::: Source material
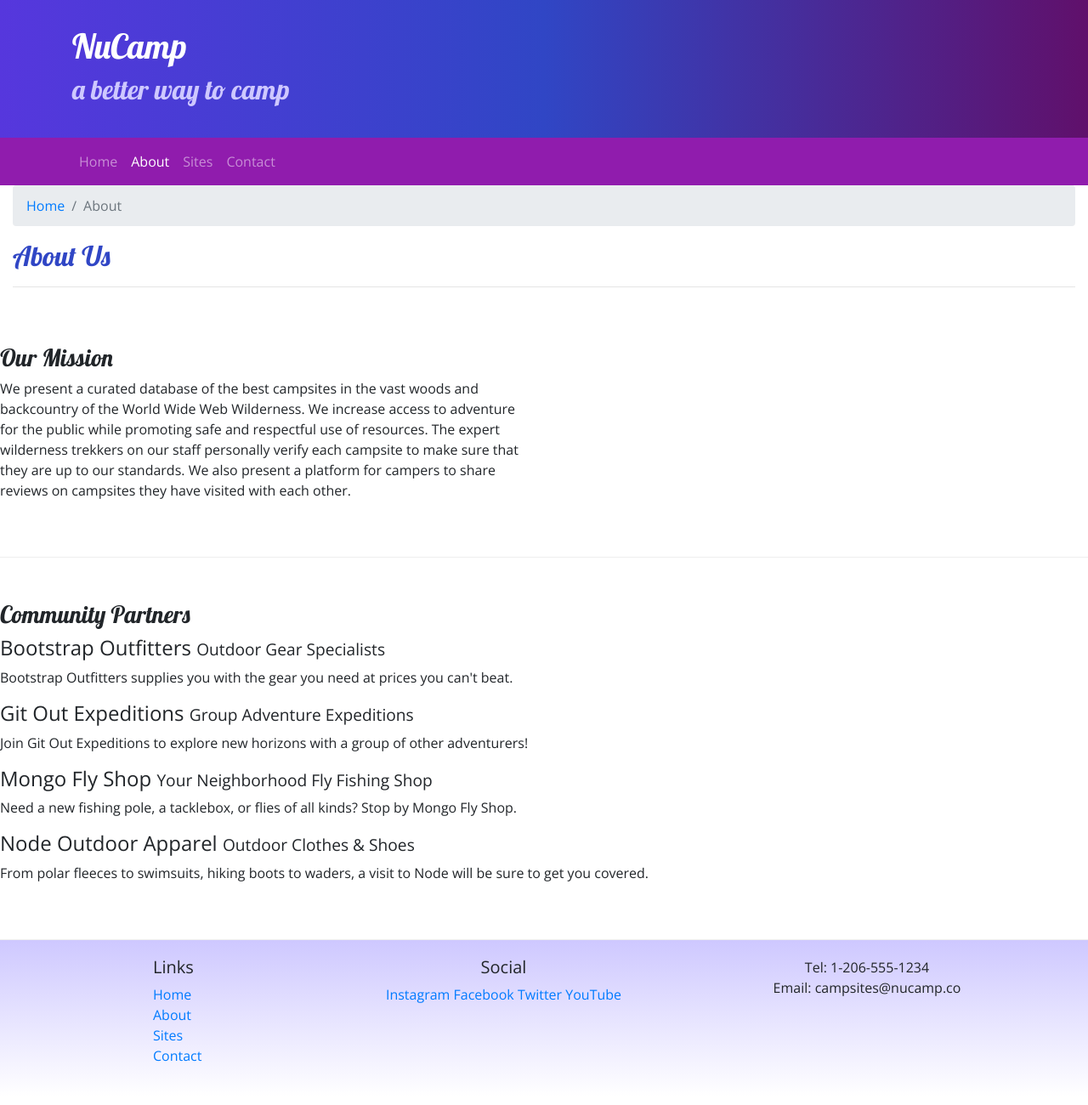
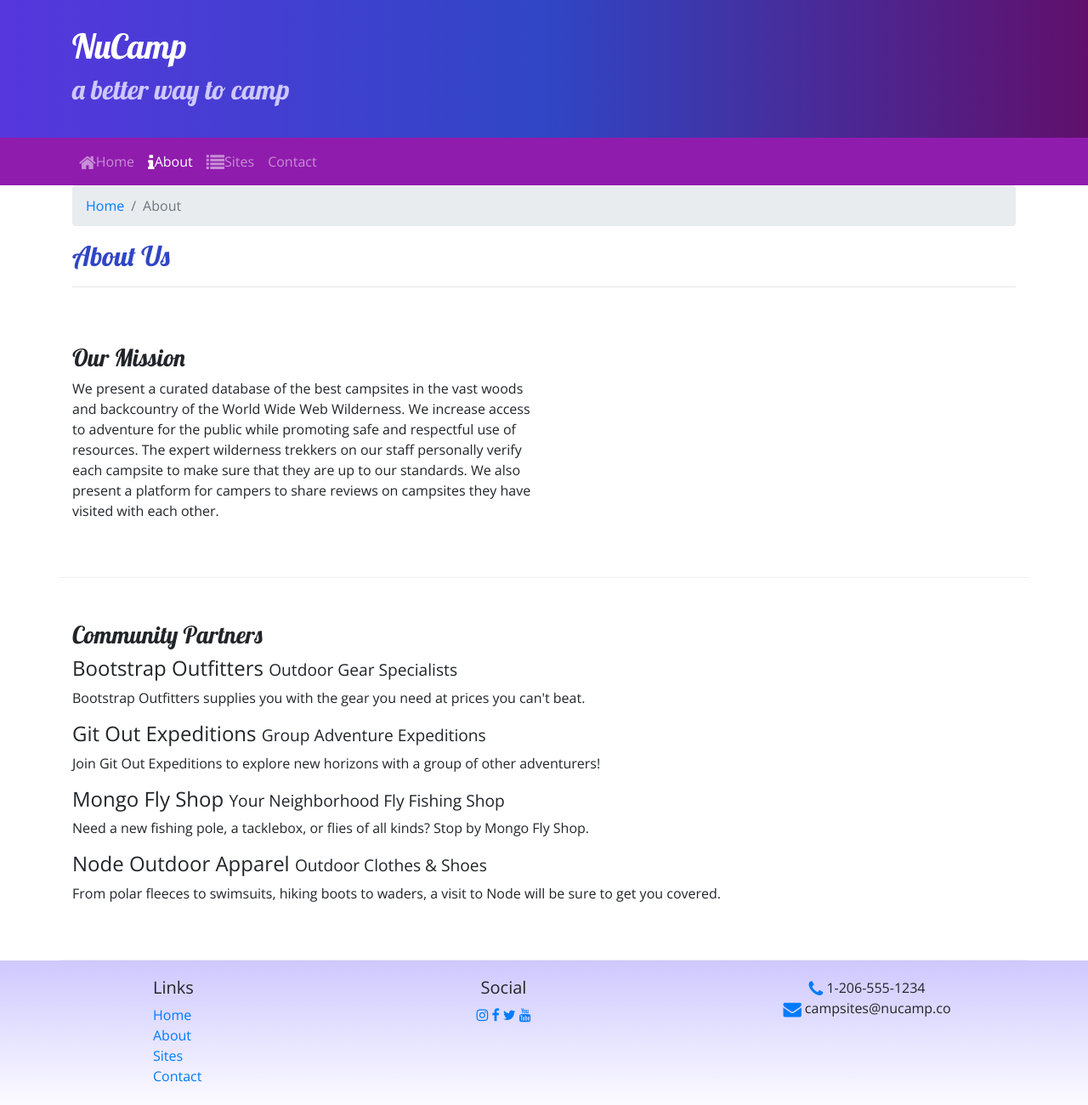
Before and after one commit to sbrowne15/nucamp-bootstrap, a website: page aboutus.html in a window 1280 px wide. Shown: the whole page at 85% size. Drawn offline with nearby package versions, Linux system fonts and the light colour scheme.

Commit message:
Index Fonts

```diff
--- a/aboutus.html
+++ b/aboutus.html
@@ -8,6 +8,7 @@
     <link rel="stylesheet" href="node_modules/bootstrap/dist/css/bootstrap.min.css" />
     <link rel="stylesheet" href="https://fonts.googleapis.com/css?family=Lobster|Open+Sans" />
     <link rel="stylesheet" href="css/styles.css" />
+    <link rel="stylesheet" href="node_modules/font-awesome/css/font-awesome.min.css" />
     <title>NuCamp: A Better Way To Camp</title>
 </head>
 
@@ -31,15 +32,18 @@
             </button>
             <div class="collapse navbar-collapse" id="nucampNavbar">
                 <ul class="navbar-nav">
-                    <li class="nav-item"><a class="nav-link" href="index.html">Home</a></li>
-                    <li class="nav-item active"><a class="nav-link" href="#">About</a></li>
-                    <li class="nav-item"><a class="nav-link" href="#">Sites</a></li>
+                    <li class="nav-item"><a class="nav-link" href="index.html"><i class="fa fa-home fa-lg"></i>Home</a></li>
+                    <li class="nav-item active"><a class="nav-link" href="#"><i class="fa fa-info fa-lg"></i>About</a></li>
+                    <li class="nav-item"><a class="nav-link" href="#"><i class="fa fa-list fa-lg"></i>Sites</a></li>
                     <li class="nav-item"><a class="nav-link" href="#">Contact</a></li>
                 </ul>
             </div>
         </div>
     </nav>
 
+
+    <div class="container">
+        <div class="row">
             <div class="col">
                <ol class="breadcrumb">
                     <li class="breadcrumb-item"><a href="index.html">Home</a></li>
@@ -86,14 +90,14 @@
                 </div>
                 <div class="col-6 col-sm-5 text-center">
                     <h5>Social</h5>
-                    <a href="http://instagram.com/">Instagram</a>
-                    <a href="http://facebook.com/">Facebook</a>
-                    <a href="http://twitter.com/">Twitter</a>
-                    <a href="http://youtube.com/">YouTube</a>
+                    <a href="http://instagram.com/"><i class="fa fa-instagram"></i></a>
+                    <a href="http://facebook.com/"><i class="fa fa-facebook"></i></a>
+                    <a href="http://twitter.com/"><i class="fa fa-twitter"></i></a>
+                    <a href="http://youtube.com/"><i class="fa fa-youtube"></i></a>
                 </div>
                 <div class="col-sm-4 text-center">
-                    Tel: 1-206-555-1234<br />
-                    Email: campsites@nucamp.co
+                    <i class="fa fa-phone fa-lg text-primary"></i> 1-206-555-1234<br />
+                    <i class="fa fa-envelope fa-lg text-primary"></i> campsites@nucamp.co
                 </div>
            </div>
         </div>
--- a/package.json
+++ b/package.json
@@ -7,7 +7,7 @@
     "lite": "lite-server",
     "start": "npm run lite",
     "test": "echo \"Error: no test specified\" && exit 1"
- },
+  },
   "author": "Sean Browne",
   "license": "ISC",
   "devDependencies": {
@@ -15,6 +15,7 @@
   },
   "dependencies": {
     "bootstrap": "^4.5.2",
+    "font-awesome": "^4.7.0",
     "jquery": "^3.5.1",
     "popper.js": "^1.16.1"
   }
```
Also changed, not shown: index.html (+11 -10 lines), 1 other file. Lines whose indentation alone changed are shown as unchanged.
::::::
Exactly how many lines of the records hold "stylesheet"? Give the number without any words.

Finished task: 4